Yes, Mexican cuisine is filled with intense heat and fiery flavors. But what’s perhaps the most quintessentially Mexican taste is a bit more complex—sweet, salty, sour, and spicy.
“Chamoy is kind of like the Mexican umami,” says Fany Gerson, who features the sauce in her latest cookbook Mexican Ice Cream. “It’s very common in Mexico to add chile, lime, and salt to fruits and vegetables as a snack. This is the same idea, but in liquid form.”
Made from salted preserved apricots or plums, chamoy is naturally sour and spiked with chiles for varying degrees of heat. People eat both the pickled fruits or the liquid on its own. The bright red sauce is often used as a topping on fruit-based frozen treats, similar to sprinkles or fudge sauce.
“The origins are uncertain, but it is believed to have been derived from Japanese umeboshi, or salted preserved plums,” Gerson says. Chamoy became more popular in the last 20 years, with heladerías (ice cream parlors) pouring the sauce over fruit-forward or acidic nieves de agua (sorbets). But Gerson doesn’t recommend adding chamoy to any ice cream because the acid can make it curdle.

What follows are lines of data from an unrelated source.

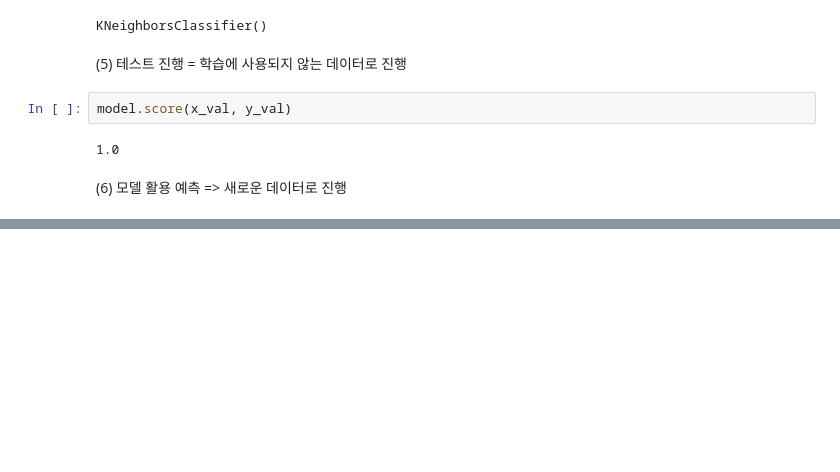
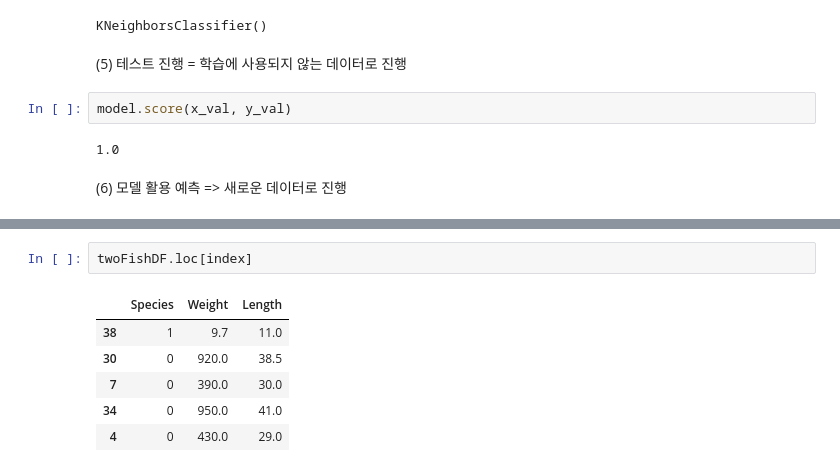
Before and after one commit to Schubert3275/KDT-MachineLearning_Study, a Jupyter notebook: DAY_02/ex_find_fish_knn.ipynb, the cells around one changed output, grey strips where cells are left out. Cells and saved outputs as stored; diff of their text form; blank space fills up the shorter version.

```diff
--- a/DAY_02/ex_find_fish_knn.ipynb
+++ b/DAY_02/ex_find_fish_knn.ipynb
@@ -294,0 +365,9 @@ Name: Species, dtype: int64
+# %%
+twoFishDF.loc[index]
+# %% [output]
+|  | Species | Weight | Length |
+| 38 | 1 | 9.7 | 11.0 |
+| 30 | 0 | 920.0 | 38.5 |
+| 7 | 0 | 390.0 | 30.0 |
+| 34 | 0 | 950.0 | 41.0 |
+| 4 | 0 | 430.0 | 29.0 |
```
Also changed, not shown: parts of 20 cells of this notebook, 7 other files.
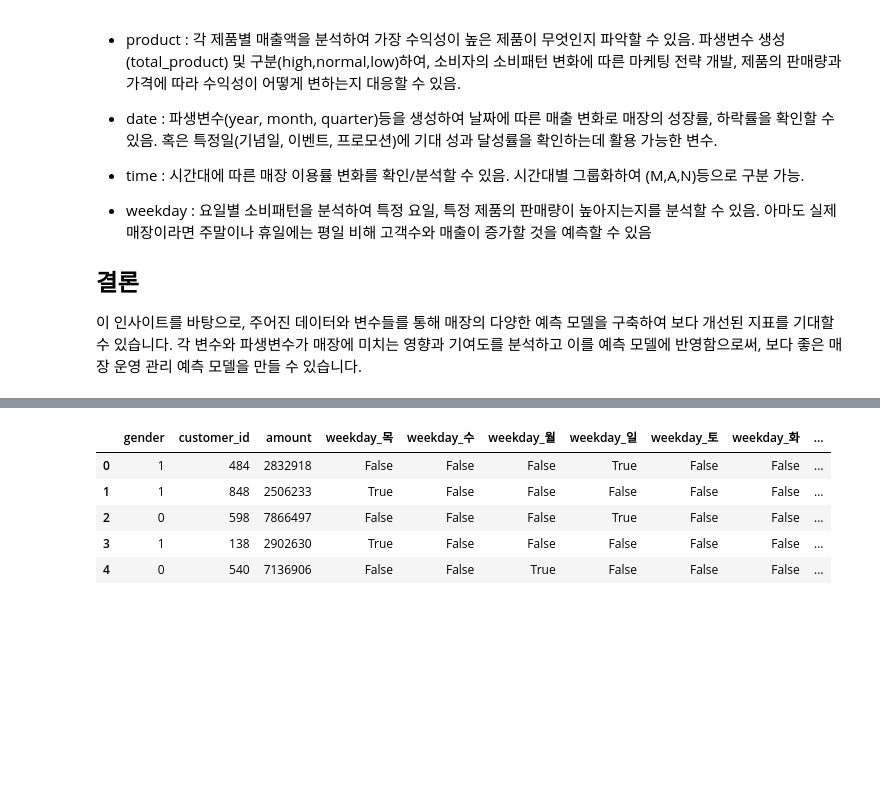
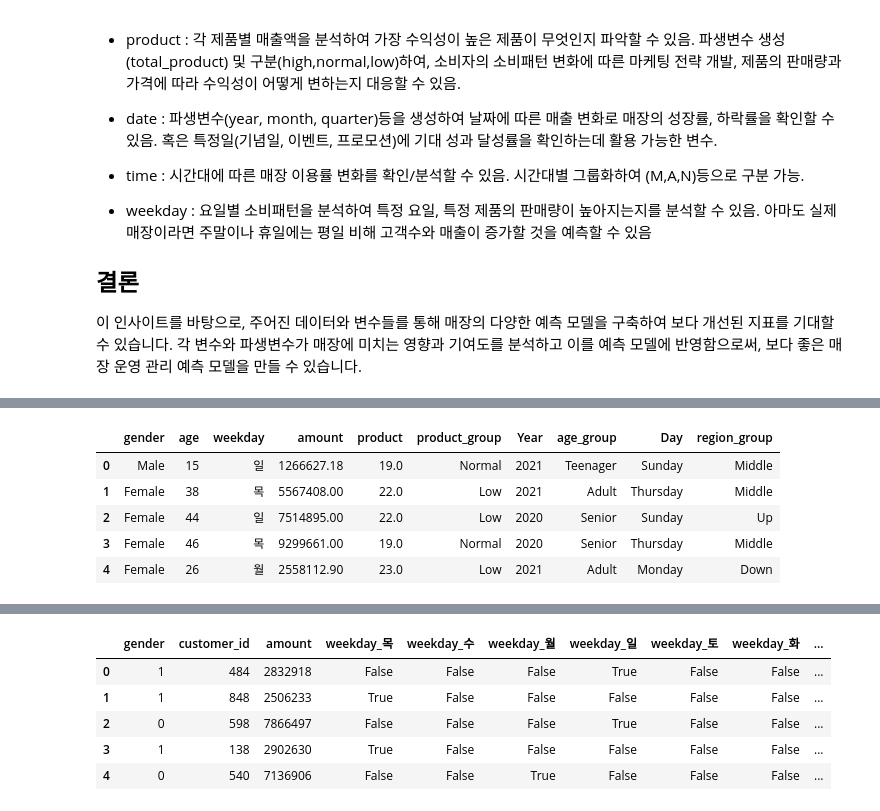
Before and after one commit to wjsghk1267/kita_2404, a Jupyter notebook: m03_분석 라이브러리/TASK/Task_0605.ipynb, the cells around one changed output, grey strips where cells are left out. Saved outputs shown, nothing was run; the diff lists cells and outputs as text; code cells hidden in the pictures; blank space fills up the shorter version.

```diff
--- a/m03_분석 라이브러리/TASK/Task_0605.ipynb
+++ b/m03_분석 라이브러리/TASK/Task_0605.ipynb
@@ -258,5 +270,14 @@ age_group        0
 region_group     0
 dtype: int64
+# %%
+df_a.head()
+# %% [output]
+|  | gender | age | weekday | amount | product | product_group | Year | age_group | Day | region_group |
+| 0 | Male | 15 | 일 | 1266627.18 | 19.0 | Normal | 2021 | Teenager | Sunday | Middle |
+| 1 | Female | 38 | 목 | 5567408.00 | 22.0 | Low | 2021 | Adult | Thursday | Middle |
+| 2 | Female | 44 | 일 | 7514895.00 | 22.0 | Low | 2020 | Senior | Sunday | Up |
+| 3 | Female | 46 | 목 | 9299661.00 | 19.0 | Normal | 2020 | Senior | Thursday | Middle |
+| 4 | Female | 26 | 월 | 2558112.90 | 23.0 | Low | 2021 | Adult | Monday | Down |
 # %%
 # df 이름, 순서 정리
 df_a.rename(columns={'customer_id_y': 'customer_id'}, inplace=True)
```
Also changed, not shown: parts of 12 cells of this notebook, 1 other file.
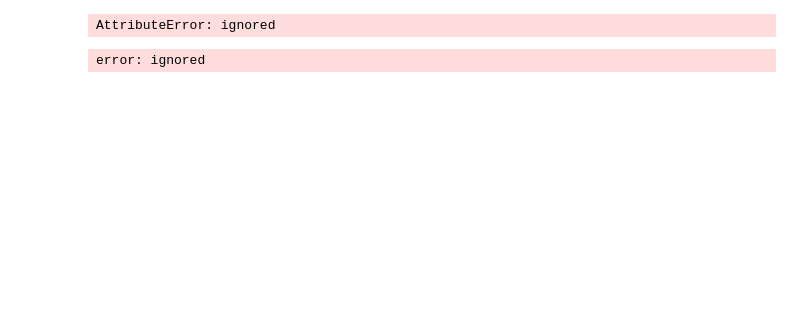
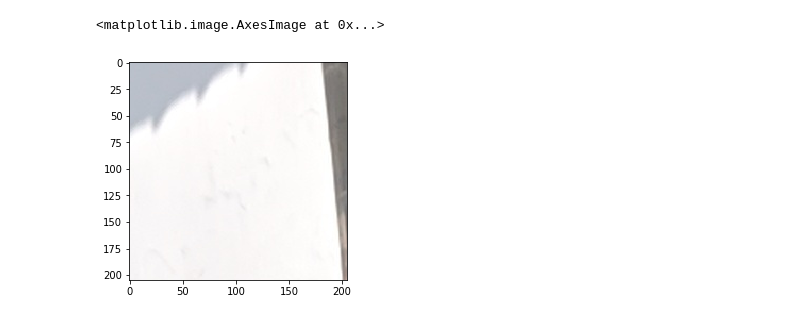
Before and after one commit to Professor-Sathish/facere, a Jupyter notebook: facerecognition.ipynb, the cells around one changed output. Drawn from its saved outputs; the diff is of its cells as text; code cells hidden in the pictures; blank space fills up the shorter version.

```diff
--- a/facerecognition.ipynb
+++ b/facerecognition.ipynb
@@ -81,31 +37,13 @@ im.show()
 # %%
 import matplotlib.image as mpimg
 from matplotlib.pyplot import imshow
 %matplotlib inline
 testim = mpimg.imread('/content/gdrive/My Drive/ML PROJECTS/face_recognition-master/tests/test_images/gdg.jpg')
-im1 = testim.crop((left, top, right, bottom))
+#im1 = testim.crop((left, top, right, bottom))
 #figure()
-imshow(im1)
+face_image = image[top:bottom, left:right]
+pil_image = Image.fromarray(face_image)
+imshow(pil_image)
 # %% [output]
-AttributeError: ignored
+<matplotlib.image.AxesImage at 0x...>
+[figure, added]
-# %%
-import numpy as np
-import cv2
-from PIL import Image
-
-face_cascade = cv2.CascadeClassifier('haarcascade_frontalface_default.xml')
-eye_cascade = cv2.CascadeClassifier('haarcascade_eye.xml')
-
-img = cv2.imread('/content/gdrive/My Drive/ML PROJECTS/face_recognition-master/tests/test_images/gdg.jpg')
-gray = cv2.cvtColor(img, cv2.COLOR_BGR2GRAY)
-faces = face_cascade.detectMultiScale(gray, 1.3, 5)
-for (x,y,w,h) in faces:
-    img = cv2.rectangle(img,(x,y),(x+w,y+h),(255,0,0),2)
-    roi_gray = gray[y:y+h, x:x+w]
-    roi_color = img[y:y+h, x:x+w]
-    cropped = img[y:y+h, x:x+w]
-cv2.imwrite("thumbnail.png", cropped)
-cv2.imshow("cropped", cropped)
-cv2.waitKey(0)
-# %% [output]
-error: ignored
```
Also changed, not shown: parts of 6 cells of this notebook.
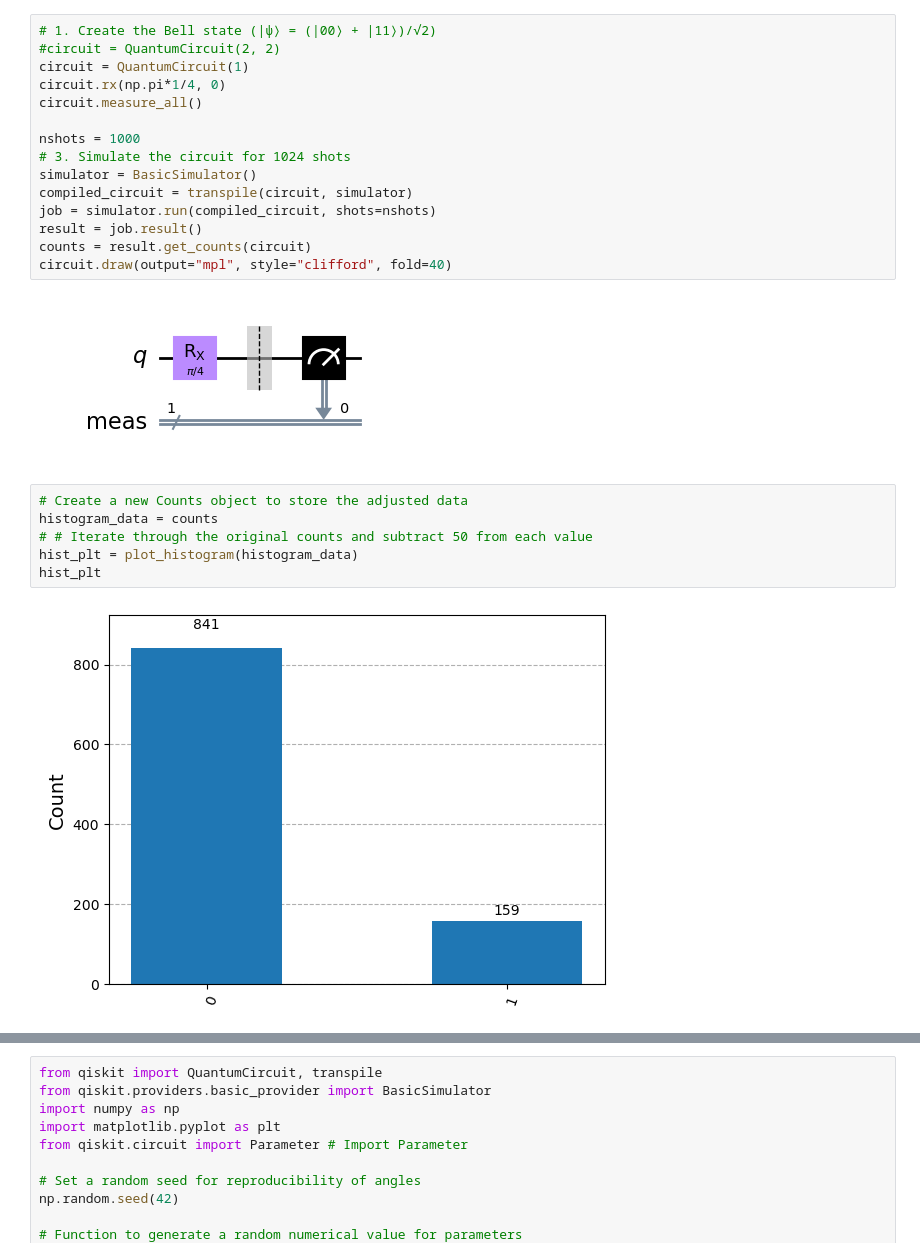
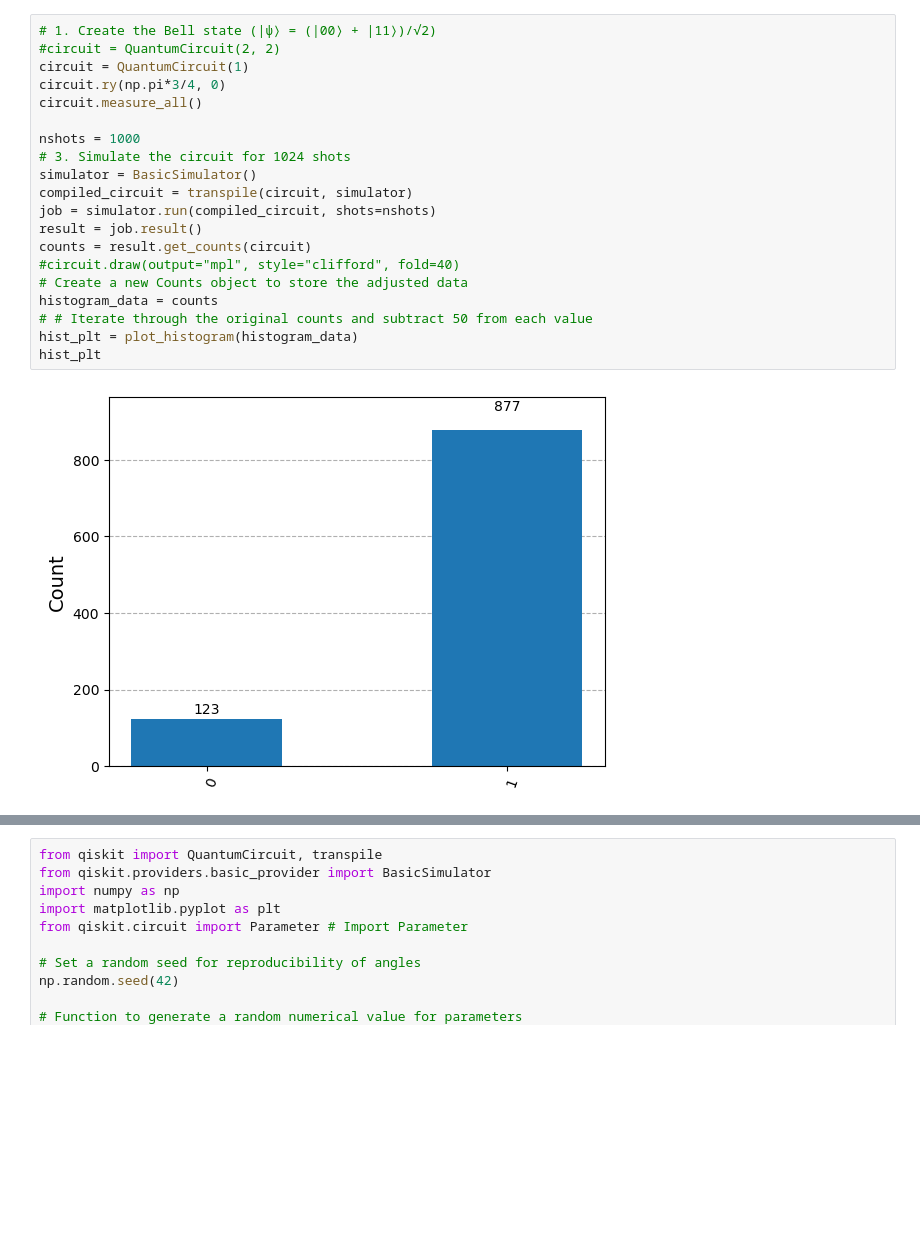
Before and after one commit to cailab-tamu/QuantumXCT, a Jupyter notebook: python/bell_dist_opt.ipynb, the cells around one changed output, grey strips where cells are left out. Saved outputs shown, nothing was run; the diff lists cells and outputs as text; blank space fills up the shorter version.

```diff
--- a/python/bell_dist_opt.ipynb
+++ b/python/bell_dist_opt.ipynb
@@ -168,25 +168,22 @@ SparsePauliOp(['III', 'IIZ', 'IZI', 'IZZ', 'ZII', 'ZIZ', 'ZZI', 'ZZZ'],
 # %%
 # 1. Create the Bell state (|ψ⟩ = (|00⟩ + |11⟩)/√2)
 #circuit = QuantumCircuit(2, 2)
 circuit = QuantumCircuit(1)
-circuit.rx(np.pi*1/4, 0)
+circuit.ry(np.pi*3/4, 0)
 circuit.measure_all()
 
 nshots = 1000
 # 3. Simulate the circuit for 1024 shots
 simulator = BasicSimulator()
 compiled_circuit = transpile(circuit, simulator)
 job = simulator.run(compiled_circuit, shots=nshots)
 result = job.result()
 counts = result.get_counts(circuit)
-circuit.draw(output="mpl", style="clifford", fold=40)
+#circuit.draw(output="mpl", style="clifford", fold=40)
+# Create a new Counts object to store the adjusted data
+histogram_data = counts
+# # Iterate through the original counts and subtract 50 from each value
+hist_plt = plot_histogram(histogram_data)
+hist_plt
 # %% [output]
-[figure, old version]
+[figure, new version]
-# %%
-# Create a new Counts object to store the adjusted data
-histogram_data = counts
-# # Iterate through the original counts and subtract 50 from each value
-hist_plt = plot_histogram(histogram_data)
-hist_plt
-# %% [output]
-[figure, removed]
```
Also changed, not shown: parts of 32 cells of this notebook, 1 other file.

For many Mexicans, chamoy is a nostalgic flavor, and homemade versions lack that processed deliciousness they expect. Gerson tried to experiment with her own chamoy recipe, but, ultimately, decided store-bought tasted best. You can buy chamoy at Latin American markets, or order it online.
To try chamoy at home, Gerson recommends pairing it with flavors from her book like cucumber, hibiscus, watermelon, peach, mixed berries, or lime. If you insist on sampling the sauce on ice cream, Gerson says coconut will be your best bet. Check out some of our favorite frozen recipes that we think will pair well with this Mexican treat.
For more ice cream recipes, tips, and saves for when things go awry, check out Ice Cream & Friends, our cookbook dedicated to ice cream and all its pals: pops, gelato, milkshakes—sprinkles, cones, and so much more.
Have you tried chamoy? What flavors do you pair with it?